Instructions to follow:
Your answer should be every line of the records that contains the word "string", copied as it stands.

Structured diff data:
************
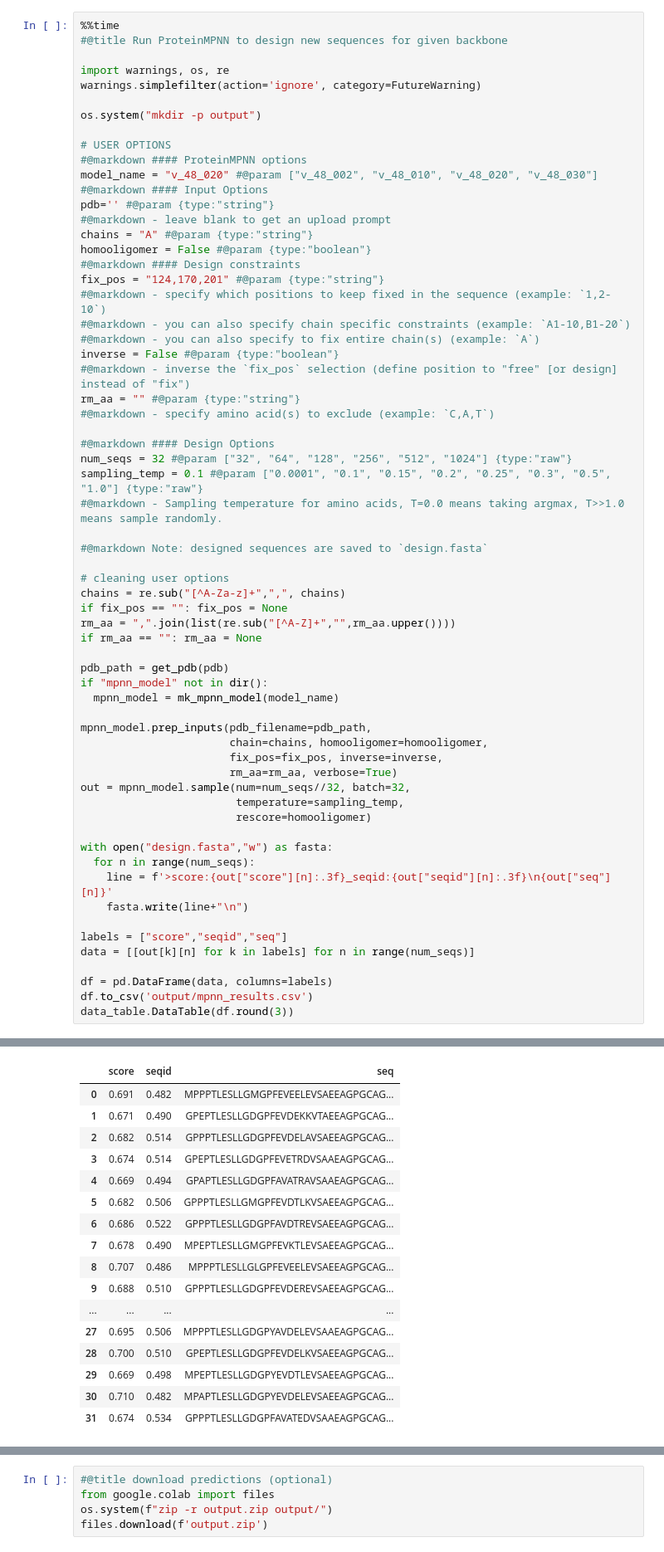
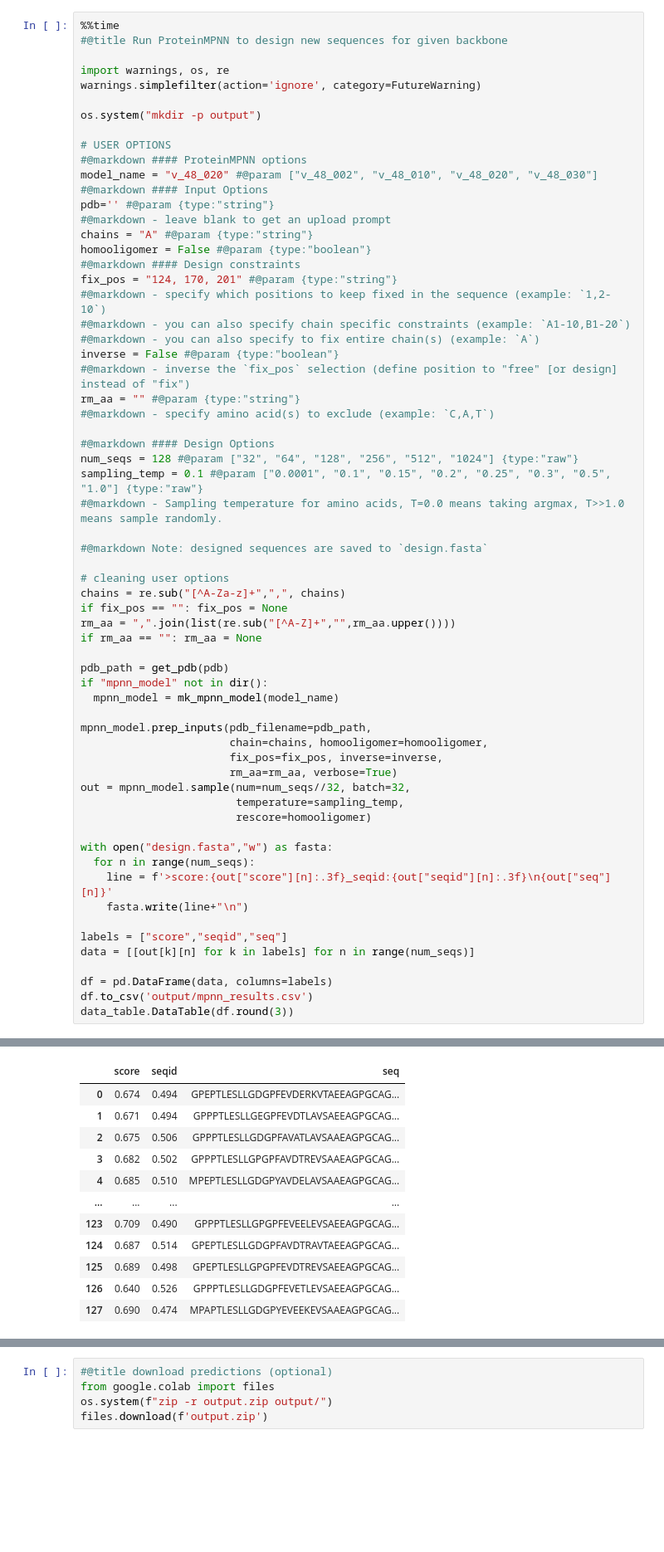
Before and after one commit to Temu-H17/github.io, a Jupyter notebook: mpnn/examples/proteinmpnn_in_jax.ipynb, the cells around one changed output, grey strips where cells are left out. Shown at 83% size. Saved outputs shown, nothing was run; the diff lists cells and outputs as text; blank space fills up the shorter version.

```diff
--- a/mpnn/examples/proteinmpnn_in_jax.ipynb
+++ b/mpnn/examples/proteinmpnn_in_jax.ipynb
@@ -72,7 +72,7 @@ pdb='' #@param {type:"string"}
 chains = "A" #@param {type:"string"}
 homooligomer = False #@param {type:"boolean"}
 #@markdown #### Design constraints
-fix_pos = "124,170,201" #@param {type:"string"}
+fix_pos = "124, 170, 201" #@param {type:"string"}
 #@markdown - specify which positions to keep fixed in the sequence (example: `1,2-10`)
 #@markdown - you can also specify chain specific constraints (example: `A1-10,B1-20`)
 #@markdown - you can also specify to fix entire chain(s) (example: `A`)
@@ -82,7 +82,7 @@ rm_aa = "" #@param {type:"string"}
 #@markdown - specify amino acid(s) to exclude (example: `C,A,T`)
 
 #@markdown #### Design Options
-num_seqs = 32 #@param ["32", "64", "128", "256", "512", "1024"] {type:"raw"}
+num_seqs = 128 #@param ["32", "64", "128", "256", "512", "1024"] {type:"raw"}
 sampling_temp = 0.1 #@param ["0.0001", "0.1", "0.15", "0.2", "0.25", "0.3", "0.5", "1.0"] {type:"raw"}
 #@markdown - Sampling temperature for amino acids, T=0.0 means taking argmax, T>>1.0 means sample randomly.
 
@@ -128,17 +128,12 @@ Wall time: 49.2 s
 |  | score | seqid | seq |
-| 0 | 0.691 | 0.482 | MPPPTLESLLGMGPFEVEELEVSAEEAGPGCAG... |
-| 1 | 0.671 | 0.490 | GPEPTLESLLGDGPFEVDEKKVTAEEAGPGCAG... |
-| 2 | 0.682 | 0.514 | GPPPTLESLLGDGPFEVDELAVSAEEAGPGCAG... |
-| 3 | 0.674 | 0.514 | GPEPTLESLLGDGPFEVETRDVSAAEAGPGCAG... |
-| 4 | 0.669 | 0.494 | GPAPTLESLLGDGPFAVATRAVSAAEAGPGCAG... |
-| 5 | 0.682 | 0.506 | GPPPTLESLLGMGPFEVDTLKVSAEEAGPGCAG... |
-| 6 | 0.686 | 0.522 | GPPPTLESLLGDGPFAVDTREVSAEEAGPGCAG... |
-| 7 | 0.678 | 0.490 | MPEPTLESLLGMGPFEVKTLEVSAEEAGPGCAG... |
-| 8 | 0.707 | 0.486 | MPPPTLESLLGLGPFEVEELEVSAEEAGPGCAG... |
-| 9 | 0.688 | 0.510 | GPPPTLESLLGDGPFEVDEREVSAEEAGPGCAG... |
+| 0 | 0.674 | 0.494 | GPEPTLESLLGDGPFEVDERKVTAEEAGPGCAG... |
+| 1 | 0.671 | 0.494 | GPPPTLESLLGEGPFEVDTLAVSAEEAGPGCAG... |
+| 2 | 0.675 | 0.506 | GPPPTLESLLGDGPFAVATLAVSAAEAGPGCAG... |
+| 3 | 0.682 | 0.502 | GPPPTLESLLGPGPFAVDTREVSAAEAGPGCAG... |
+| 4 | 0.685 | 0.510 | MPEPTLESLLGDGPYAVDELAVSAAEAGPGCAG... |
 | ... | ... | ... | ... |
-| 27 | 0.695 | 0.506 | MPPPTLESLLGDGPYAVDELEVSAAEAGPGCAG... |
-| 28 | 0.700 | 0.510 | GPEPTLESLLGDGPFEVDELKVSAEEAGPGCAG... |
-| 29 | 0.669 | 0.498 | MPEPTLESLLGDGPYEVDTLEVSAEEAGPGCAG... |
-| 30 | 0.710 | 0.482 | MPAPTLESLLGDGPYEVDELEVSAEEAGPGCAG... |
-| 31 | 0.674 | 0.534 | GPPPTLESLLGDGPFAVATEDVSAAEAGPGCAG... |
+| 123 | 0.709 | 0.490 | GPPPTLESLLGPGPFEVEELEVSAEEAGPGCAG... |
+| 124 | 0.687 | 0.514 | GPEPTLESLLGDGPFAVDTRAVTAEEAGPGCAG... |
+| 125 | 0.689 | 0.498 | GPEPTLESLLGPGPFEVDTREVSAEEAGPGCAG... |
+| 126 | 0.640 | 0.526 | GPPPTLESLLGDGPFEVETLEVSAEEAGPGCAG... |
+| 127 | 0.690 | 0.474 | MPAPTLESLLGDGPYEVEEKEVSAAEAGPGCAG... |
```
Also changed, not shown: parts of 4 cells of this notebook.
************
Output:
@@ -72,7 +72,7 @@ pdb='' #@param {type:"string"}
 chains = "A" #@param {type:"string"}
-fix_pos = "124,170,201" #@param {type:"string"}
+fix_pos = "124, 170, 201" #@param {type:"string"}
@@ -82,7 +82,7 @@ rm_aa = "" #@param {type:"string"}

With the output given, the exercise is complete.